— Exercise —
Print them exactly: the lines from the beginning of the entries below through the line that contains "rephrased step 1", and only those, with the pictures left out.

(Given information begins)

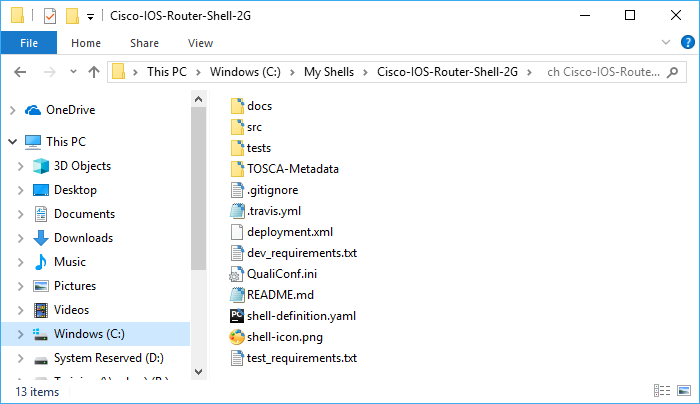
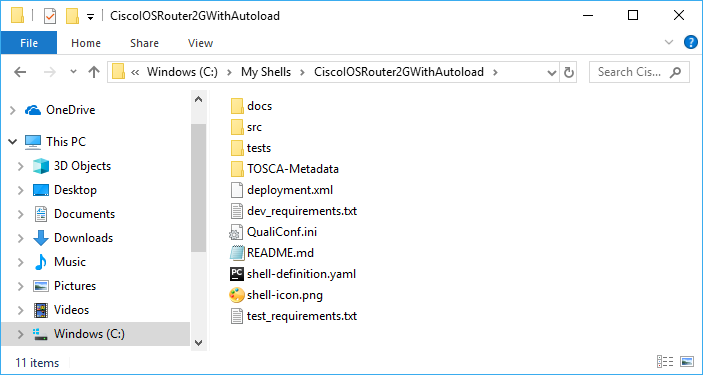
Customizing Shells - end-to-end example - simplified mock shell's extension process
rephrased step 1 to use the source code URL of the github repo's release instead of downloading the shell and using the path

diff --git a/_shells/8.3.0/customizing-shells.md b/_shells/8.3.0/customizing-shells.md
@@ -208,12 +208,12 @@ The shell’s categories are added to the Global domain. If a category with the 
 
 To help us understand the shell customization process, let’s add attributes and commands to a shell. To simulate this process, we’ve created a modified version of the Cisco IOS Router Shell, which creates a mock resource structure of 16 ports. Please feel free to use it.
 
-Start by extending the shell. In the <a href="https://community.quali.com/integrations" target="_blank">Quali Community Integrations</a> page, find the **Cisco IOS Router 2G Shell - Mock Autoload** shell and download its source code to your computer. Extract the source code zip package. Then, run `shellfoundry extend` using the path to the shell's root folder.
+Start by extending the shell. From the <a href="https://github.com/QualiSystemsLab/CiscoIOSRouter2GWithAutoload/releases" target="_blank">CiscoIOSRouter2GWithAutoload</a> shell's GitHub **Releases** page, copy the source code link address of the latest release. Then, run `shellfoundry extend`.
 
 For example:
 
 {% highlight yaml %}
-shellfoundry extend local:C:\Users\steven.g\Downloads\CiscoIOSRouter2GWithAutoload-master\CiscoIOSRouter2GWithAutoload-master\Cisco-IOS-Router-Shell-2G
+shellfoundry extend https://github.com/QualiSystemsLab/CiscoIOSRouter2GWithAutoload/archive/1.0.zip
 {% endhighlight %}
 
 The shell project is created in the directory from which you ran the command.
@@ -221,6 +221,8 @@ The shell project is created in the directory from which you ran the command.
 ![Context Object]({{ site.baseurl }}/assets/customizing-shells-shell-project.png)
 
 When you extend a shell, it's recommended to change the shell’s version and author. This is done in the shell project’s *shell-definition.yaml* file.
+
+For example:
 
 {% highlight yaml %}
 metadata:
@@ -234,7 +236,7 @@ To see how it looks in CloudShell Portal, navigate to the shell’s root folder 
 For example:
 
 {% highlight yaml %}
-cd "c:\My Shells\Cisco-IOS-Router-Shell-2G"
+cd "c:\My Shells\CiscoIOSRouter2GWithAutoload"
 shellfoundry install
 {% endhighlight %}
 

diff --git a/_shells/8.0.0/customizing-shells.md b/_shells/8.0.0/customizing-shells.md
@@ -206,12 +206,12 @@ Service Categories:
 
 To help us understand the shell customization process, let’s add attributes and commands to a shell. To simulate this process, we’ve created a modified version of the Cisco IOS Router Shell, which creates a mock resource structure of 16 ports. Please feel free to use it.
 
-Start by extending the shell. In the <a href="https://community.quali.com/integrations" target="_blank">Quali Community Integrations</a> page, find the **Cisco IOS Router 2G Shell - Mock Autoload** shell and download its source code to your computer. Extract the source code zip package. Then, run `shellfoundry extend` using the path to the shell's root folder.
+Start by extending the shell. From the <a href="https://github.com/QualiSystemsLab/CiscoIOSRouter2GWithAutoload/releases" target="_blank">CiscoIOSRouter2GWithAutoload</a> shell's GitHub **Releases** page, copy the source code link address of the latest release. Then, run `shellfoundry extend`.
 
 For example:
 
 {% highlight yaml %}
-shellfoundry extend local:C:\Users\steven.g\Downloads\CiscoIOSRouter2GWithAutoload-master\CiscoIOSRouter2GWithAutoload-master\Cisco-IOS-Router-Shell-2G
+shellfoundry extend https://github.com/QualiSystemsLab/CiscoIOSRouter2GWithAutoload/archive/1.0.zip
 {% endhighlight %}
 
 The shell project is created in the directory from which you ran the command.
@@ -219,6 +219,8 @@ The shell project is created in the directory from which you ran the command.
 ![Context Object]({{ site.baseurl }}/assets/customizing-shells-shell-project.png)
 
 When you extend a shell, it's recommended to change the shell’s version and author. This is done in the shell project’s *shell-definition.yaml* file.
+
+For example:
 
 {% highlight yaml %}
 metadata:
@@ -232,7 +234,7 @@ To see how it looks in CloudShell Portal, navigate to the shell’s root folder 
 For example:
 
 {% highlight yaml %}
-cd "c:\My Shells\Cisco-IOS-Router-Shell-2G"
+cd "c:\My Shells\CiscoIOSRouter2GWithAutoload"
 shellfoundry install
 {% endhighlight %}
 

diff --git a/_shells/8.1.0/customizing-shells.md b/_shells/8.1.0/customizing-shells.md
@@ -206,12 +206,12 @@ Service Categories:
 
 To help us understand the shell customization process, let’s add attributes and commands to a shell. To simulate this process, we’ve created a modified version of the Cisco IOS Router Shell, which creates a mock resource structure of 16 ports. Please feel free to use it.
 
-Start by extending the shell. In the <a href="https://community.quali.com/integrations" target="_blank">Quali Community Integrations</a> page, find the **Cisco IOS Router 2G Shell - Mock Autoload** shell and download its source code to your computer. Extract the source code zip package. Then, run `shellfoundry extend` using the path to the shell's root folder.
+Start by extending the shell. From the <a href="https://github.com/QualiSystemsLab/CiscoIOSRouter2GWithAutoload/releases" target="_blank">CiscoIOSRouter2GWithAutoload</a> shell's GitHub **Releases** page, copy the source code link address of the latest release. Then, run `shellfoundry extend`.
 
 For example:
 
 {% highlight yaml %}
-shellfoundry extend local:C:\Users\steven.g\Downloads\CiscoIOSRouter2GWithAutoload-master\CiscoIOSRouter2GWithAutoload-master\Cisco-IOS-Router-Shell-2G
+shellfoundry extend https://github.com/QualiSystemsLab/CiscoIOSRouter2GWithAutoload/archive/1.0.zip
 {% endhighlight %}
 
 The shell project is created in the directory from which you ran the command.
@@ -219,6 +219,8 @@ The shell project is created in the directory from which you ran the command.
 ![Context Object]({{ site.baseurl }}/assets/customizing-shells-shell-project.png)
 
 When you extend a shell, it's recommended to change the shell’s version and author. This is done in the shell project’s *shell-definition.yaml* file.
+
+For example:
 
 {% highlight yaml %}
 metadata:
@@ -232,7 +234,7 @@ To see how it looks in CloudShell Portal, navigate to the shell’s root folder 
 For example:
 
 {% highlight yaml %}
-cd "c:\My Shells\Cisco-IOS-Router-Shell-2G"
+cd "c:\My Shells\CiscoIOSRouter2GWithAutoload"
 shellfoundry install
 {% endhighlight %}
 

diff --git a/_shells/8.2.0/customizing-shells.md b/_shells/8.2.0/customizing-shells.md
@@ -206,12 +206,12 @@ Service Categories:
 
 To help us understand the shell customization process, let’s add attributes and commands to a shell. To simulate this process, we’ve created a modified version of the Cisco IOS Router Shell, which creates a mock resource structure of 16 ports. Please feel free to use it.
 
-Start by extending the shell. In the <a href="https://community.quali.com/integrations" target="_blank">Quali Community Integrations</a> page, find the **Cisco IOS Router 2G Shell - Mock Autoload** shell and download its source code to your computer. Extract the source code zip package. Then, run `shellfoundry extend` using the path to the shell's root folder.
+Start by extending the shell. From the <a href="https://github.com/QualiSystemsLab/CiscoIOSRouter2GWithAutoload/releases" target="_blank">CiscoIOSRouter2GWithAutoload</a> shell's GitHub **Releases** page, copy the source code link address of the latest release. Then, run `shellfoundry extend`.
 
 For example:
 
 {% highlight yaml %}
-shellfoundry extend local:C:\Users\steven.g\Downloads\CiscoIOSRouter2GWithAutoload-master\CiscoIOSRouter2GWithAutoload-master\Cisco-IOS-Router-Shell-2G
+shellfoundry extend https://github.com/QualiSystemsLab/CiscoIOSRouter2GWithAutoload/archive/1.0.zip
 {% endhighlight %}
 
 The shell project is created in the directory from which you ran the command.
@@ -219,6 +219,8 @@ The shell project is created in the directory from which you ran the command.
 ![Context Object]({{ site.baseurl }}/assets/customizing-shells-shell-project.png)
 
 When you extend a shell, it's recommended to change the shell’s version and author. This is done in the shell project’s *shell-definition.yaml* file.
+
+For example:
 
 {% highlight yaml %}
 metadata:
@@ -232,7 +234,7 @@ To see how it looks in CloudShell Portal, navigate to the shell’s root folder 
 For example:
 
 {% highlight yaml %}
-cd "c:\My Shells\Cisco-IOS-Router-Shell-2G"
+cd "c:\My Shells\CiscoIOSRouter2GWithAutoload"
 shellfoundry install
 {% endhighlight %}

(Given information ends)

— Written solution —
Customizing Shells - end-to-end example - simplified mock shell's extension process
rephrased step 1 to use the source code URL of the github repo's release instead of downloading the shell and using the path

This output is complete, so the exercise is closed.